It’s been long overdue, but YouTube has finally announced that it would remove videos from YouTube containing misinformation about COVID-19 vaccines. According to Reuters, it will be removing claims that the vaccine will kill people or cause infertility, or that microchips will be implanted in people who receive the vaccine.
According to YouTube, they have removed over 200,000 videos related to dangerous or misleading COVID-19 information since early February. However, they only removed videos which specifically mentioned vaccines in the context of false claims that one “is available or that there’s a guaranteed cure”.
“A COVID-19 vaccine may be imminent, therefore we’re ensuring we have the right policies in place to be able to remove misinformation related to a COVID-19 vaccine,” said YouTube spokesperson Farshad Shadloo.
In September, a study was released by the Oxford Research Institute and Reuters Institute which found that COVID-19 related misinformation videos on YouTube had been shared more than 20 million times on Facebook, Twitter, and Reddit from October 2019 and June 2020. It outranked CNN, ABC News, BBC, Fox News, and Al Jazeera’s combined reach on those sites over the same period (15 million).

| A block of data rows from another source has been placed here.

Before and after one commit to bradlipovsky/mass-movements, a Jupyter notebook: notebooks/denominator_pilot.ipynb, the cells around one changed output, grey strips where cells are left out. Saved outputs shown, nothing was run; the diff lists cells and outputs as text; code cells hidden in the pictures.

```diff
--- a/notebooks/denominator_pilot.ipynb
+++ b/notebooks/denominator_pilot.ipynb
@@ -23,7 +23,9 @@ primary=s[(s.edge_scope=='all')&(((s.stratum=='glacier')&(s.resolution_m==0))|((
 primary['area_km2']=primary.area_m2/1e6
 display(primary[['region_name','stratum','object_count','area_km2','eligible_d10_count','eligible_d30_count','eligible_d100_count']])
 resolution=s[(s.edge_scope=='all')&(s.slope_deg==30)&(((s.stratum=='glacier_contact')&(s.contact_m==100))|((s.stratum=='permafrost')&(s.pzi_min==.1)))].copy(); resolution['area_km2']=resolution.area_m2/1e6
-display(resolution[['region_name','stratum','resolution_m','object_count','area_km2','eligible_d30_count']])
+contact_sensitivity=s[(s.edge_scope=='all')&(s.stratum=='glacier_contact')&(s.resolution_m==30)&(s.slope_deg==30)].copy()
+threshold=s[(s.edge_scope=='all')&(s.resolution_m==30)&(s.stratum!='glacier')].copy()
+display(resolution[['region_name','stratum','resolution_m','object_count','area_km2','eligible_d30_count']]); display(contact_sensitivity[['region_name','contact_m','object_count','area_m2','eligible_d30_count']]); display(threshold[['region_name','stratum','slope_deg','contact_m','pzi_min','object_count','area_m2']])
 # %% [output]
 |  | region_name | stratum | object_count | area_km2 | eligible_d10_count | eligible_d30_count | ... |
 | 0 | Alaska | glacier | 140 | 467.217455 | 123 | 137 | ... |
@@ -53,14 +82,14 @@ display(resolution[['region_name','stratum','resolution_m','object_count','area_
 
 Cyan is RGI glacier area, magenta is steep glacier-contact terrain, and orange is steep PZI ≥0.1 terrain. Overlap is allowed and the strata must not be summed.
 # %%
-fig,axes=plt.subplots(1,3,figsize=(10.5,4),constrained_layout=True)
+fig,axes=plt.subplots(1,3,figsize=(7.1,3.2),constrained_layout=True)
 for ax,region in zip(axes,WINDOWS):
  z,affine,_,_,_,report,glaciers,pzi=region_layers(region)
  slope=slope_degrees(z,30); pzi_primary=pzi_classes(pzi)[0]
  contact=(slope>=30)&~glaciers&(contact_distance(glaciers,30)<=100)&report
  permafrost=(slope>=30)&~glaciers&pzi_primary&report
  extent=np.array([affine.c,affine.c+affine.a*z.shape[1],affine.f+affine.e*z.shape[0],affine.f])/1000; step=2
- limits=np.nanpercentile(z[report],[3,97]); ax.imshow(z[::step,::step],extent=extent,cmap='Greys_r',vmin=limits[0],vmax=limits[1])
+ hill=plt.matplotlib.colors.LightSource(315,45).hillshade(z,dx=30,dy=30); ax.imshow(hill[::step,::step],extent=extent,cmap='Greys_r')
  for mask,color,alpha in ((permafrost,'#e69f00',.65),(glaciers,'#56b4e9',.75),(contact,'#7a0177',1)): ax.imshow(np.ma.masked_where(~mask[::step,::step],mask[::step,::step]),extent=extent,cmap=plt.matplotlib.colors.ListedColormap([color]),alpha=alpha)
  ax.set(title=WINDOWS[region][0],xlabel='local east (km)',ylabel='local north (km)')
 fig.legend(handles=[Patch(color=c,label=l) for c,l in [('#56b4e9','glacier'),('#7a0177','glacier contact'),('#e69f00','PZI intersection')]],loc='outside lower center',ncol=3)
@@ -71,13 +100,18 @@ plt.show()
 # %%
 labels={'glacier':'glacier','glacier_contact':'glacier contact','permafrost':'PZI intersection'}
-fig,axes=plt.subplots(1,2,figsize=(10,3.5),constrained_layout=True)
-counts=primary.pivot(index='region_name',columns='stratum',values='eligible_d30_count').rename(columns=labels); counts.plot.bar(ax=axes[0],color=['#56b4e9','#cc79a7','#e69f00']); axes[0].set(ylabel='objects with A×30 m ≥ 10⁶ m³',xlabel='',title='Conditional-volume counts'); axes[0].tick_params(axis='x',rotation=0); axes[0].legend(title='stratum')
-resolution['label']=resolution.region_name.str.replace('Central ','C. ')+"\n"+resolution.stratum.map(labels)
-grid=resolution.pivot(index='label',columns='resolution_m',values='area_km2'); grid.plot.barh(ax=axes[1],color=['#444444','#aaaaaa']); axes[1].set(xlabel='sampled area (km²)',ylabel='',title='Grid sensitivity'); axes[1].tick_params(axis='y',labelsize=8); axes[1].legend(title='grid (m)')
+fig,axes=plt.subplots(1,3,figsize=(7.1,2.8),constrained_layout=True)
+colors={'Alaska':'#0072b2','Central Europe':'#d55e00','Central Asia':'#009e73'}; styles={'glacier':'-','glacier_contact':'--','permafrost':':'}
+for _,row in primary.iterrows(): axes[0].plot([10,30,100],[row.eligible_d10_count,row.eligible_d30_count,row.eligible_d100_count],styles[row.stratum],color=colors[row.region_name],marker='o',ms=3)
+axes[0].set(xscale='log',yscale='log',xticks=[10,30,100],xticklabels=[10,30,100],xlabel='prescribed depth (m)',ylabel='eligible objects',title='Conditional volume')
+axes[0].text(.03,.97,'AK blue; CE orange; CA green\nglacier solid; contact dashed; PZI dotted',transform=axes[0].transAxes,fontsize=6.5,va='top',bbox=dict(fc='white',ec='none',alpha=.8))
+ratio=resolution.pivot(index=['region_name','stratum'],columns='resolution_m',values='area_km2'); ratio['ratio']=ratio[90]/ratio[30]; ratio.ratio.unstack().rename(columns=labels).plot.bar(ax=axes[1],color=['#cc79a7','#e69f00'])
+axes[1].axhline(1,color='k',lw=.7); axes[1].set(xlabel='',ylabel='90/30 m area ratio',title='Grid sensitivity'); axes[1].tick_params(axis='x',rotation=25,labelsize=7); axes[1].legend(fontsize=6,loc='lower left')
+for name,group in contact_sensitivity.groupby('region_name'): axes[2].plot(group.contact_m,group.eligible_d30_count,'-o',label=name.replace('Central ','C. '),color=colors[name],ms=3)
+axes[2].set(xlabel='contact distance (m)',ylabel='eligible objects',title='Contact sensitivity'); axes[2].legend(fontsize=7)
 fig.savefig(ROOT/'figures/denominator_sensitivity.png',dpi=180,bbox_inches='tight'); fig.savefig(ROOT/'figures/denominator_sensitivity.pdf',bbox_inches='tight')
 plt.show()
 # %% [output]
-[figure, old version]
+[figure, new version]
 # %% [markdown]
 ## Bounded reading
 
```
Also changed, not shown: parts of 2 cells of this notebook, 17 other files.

In the same study, researchers were only able to find 8,105 videos removed by YouTube containing “covid-related misinformation”. The amount was less than 1% of all coronavirus-related videos.
Even so, YouTube has had some success limiting the spread of some misinformation efforts, like the sequel to Plandemic—which racked up more than 8 million views in May. YouTube also deleted clips of White House coronavirus adviser Dr. Scott Atlas, who has sowed doubt about the effectiveness of social distancing.
When I tried to look into if I can find inaccurate COVID-19 vaccine related content on the platform, I was first greeted with a blue bar encouraging me to “learn more” from WHO about the coronavirus. I was also hard for me to find inaccurate vaccine videos.
Facebook is also doing a similar ban on anti-vaccine related content. However, they will only ban paid content—regular postings by anti-vaccine groups are still allowed.